━━━ Dataset

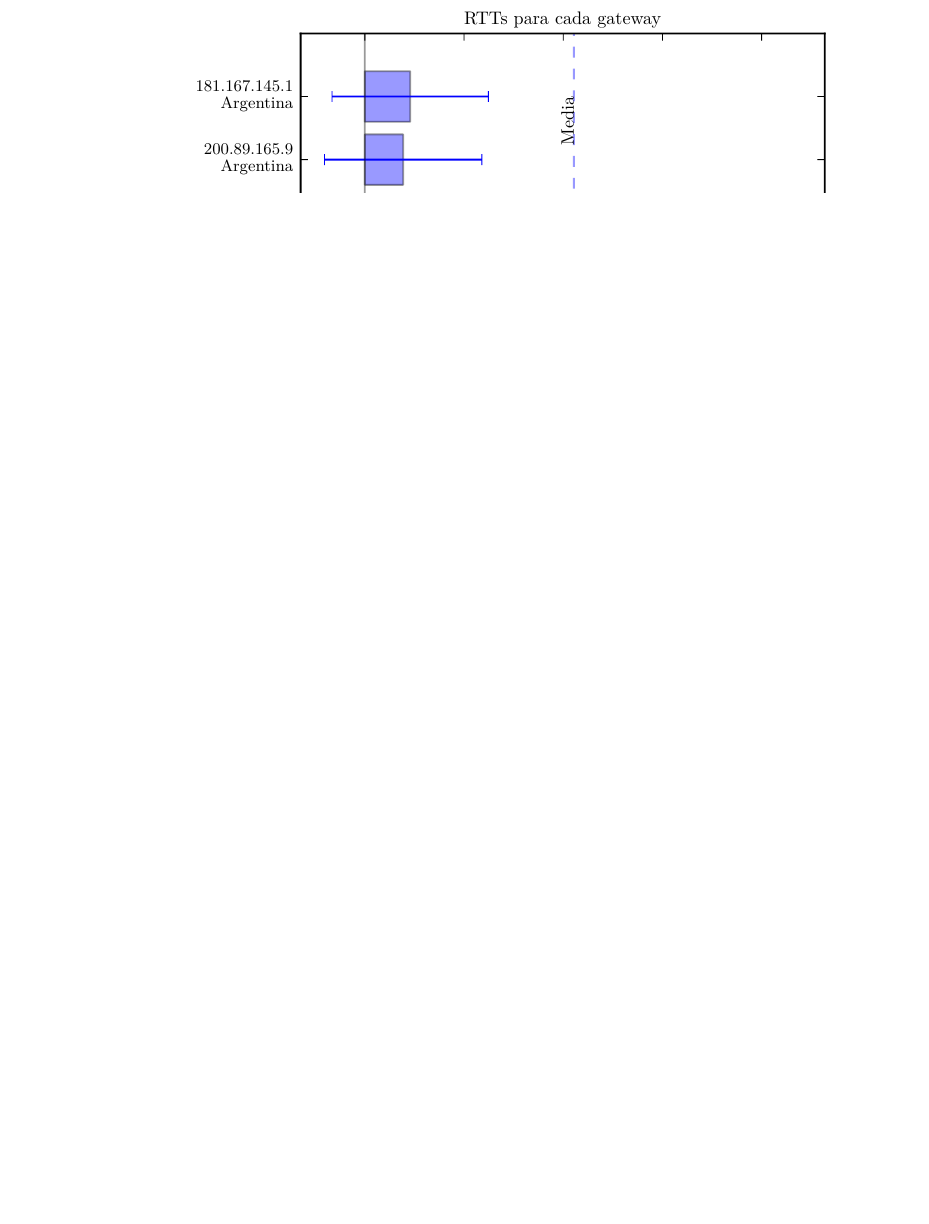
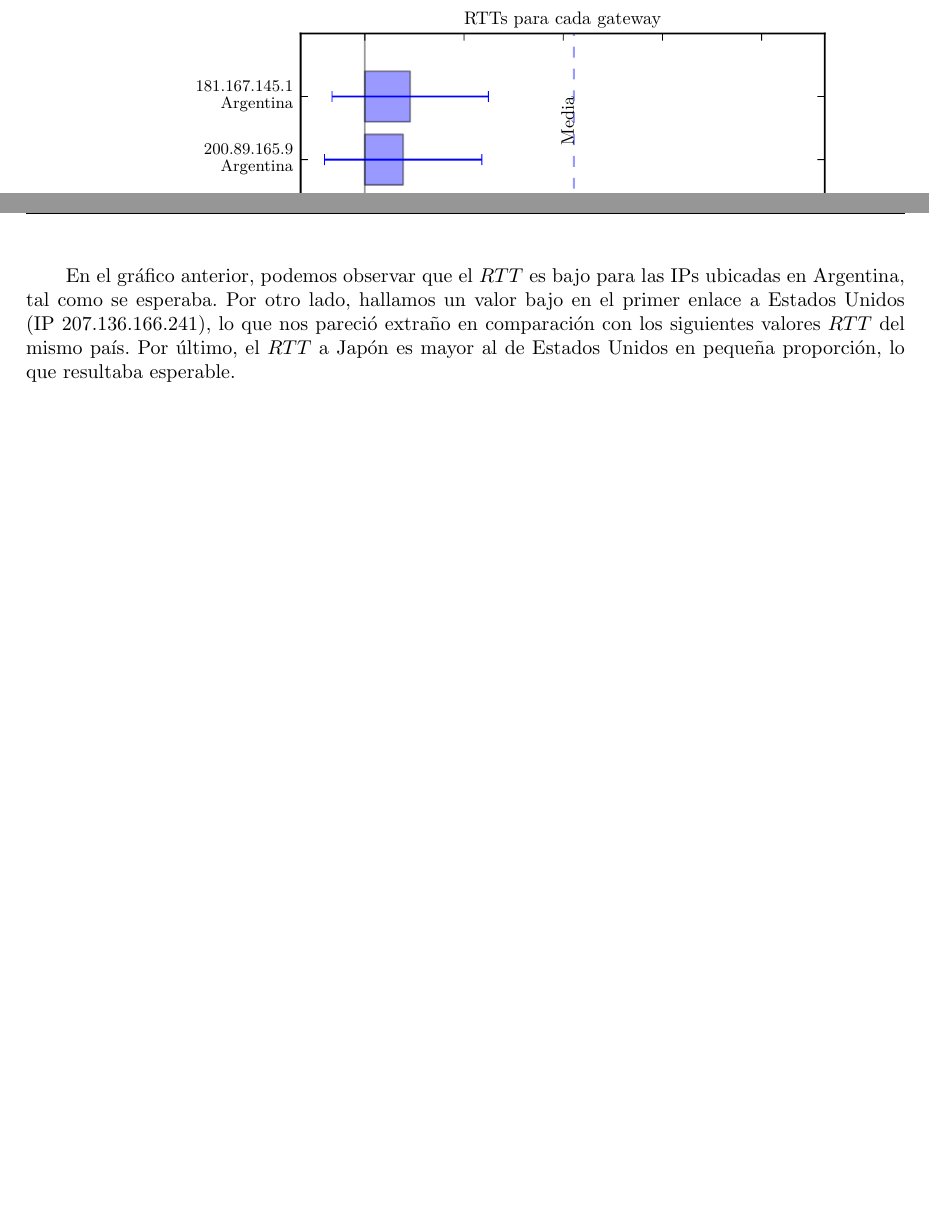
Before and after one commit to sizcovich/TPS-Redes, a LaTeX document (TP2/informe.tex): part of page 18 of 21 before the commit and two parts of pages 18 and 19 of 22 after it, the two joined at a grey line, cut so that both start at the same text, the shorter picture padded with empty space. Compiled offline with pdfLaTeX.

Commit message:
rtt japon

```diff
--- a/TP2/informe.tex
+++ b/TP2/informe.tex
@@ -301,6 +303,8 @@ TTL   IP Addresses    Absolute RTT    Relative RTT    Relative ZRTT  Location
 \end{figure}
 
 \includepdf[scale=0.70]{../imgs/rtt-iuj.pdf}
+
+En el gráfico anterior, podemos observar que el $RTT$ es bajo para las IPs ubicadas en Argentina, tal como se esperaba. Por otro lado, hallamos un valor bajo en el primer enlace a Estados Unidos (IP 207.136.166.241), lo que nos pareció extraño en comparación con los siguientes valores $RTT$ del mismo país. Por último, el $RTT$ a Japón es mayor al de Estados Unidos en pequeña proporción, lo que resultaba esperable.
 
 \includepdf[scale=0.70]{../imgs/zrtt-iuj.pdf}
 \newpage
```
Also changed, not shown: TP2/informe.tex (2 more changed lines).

━━━━━━
━━━ Dataset

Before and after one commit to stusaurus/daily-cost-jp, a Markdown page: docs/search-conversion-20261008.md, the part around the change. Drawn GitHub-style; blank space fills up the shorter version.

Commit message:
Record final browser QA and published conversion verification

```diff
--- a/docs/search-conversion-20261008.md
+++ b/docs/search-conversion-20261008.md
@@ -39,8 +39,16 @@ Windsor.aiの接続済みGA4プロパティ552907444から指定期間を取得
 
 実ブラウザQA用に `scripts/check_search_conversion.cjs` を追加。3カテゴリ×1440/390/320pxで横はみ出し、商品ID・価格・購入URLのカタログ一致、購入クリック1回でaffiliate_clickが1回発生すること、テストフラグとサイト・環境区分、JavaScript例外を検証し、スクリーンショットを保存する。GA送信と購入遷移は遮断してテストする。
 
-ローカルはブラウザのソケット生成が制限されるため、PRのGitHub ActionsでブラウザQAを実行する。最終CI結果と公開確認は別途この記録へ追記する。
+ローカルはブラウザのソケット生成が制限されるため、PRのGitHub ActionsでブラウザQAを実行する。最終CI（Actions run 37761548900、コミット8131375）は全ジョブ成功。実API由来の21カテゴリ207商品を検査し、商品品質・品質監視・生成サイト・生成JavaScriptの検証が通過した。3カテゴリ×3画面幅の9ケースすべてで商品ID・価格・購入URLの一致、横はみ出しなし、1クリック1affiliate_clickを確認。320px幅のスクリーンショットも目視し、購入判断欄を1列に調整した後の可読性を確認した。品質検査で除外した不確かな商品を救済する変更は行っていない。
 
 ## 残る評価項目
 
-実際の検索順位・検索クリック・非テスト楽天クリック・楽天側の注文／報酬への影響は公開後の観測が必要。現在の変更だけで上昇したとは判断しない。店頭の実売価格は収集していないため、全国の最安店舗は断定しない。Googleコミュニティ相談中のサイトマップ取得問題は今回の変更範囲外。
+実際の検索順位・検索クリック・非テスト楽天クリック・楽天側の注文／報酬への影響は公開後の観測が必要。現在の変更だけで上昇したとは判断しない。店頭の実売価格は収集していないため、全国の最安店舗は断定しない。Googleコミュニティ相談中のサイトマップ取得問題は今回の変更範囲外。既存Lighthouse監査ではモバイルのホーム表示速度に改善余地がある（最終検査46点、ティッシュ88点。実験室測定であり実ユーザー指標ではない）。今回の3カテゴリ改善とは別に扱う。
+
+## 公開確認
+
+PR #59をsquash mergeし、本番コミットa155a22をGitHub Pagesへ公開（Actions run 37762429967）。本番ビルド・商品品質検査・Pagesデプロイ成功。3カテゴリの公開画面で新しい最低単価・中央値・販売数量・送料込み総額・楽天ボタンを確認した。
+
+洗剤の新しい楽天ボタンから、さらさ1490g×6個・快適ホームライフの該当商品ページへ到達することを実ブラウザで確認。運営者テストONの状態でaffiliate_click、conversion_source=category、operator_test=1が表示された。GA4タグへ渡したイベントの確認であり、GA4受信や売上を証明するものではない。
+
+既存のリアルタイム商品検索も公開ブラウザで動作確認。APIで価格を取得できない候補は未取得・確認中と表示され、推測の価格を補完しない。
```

━━━━━━
━━━ Dataset

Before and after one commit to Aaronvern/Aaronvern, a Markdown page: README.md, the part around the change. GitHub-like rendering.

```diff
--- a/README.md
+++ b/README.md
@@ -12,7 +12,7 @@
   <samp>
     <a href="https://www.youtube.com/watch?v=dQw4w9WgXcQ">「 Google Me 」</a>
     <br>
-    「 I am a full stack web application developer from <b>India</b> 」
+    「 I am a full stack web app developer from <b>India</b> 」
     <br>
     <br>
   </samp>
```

━━━━━━

-- Task brief --
Take from the material above the lines running from the one with "Before and after one commit to sizcovich/TPS-Redes, a" through the one with "Also changed, not", and repeat them exactly, with nothing else.

-- Exercise solution --
Before and after one commit to sizcovich/TPS-Redes, a LaTeX document (TP2/informe.tex): part of page 18 of 21 before the commit and two parts of pages 18 and 19 of 22 after it, the two joined at a grey line, cut so that both start at the same text, the shorter picture padded with empty space. Compiled offline with pdfLaTeX.

Commit message:
rtt japon

```diff
--- a/TP2/informe.tex
+++ b/TP2/informe.tex
@@ -301,6 +303,8 @@ TTL   IP Addresses    Absolute RTT    Relative RTT    Relative ZRTT  Location
 \end{figure}
 
 \includepdf[scale=0.70]{../imgs/rtt-iuj.pdf}
+
+En el gráfico anterior, podemos observar que el $RTT$ es bajo para las IPs ubicadas en Argentina, tal como se esperaba. Por otro lado, hallamos un valor bajo en el primer enlace a Estados Unidos (IP 207.136.166.241), lo que nos pareció extraño en comparación con los siguientes valores $RTT$ del mismo país. Por último, el $RTT$ a Japón es mayor al de Estados Unidos en pequeña proporción, lo que resultaba esperable.
 
 \includepdf[scale=0.70]{../imgs/zrtt-iuj.pdf}
 \newpage
```
Also changed, not shown: TP2/informe.tex (2 more changed lines).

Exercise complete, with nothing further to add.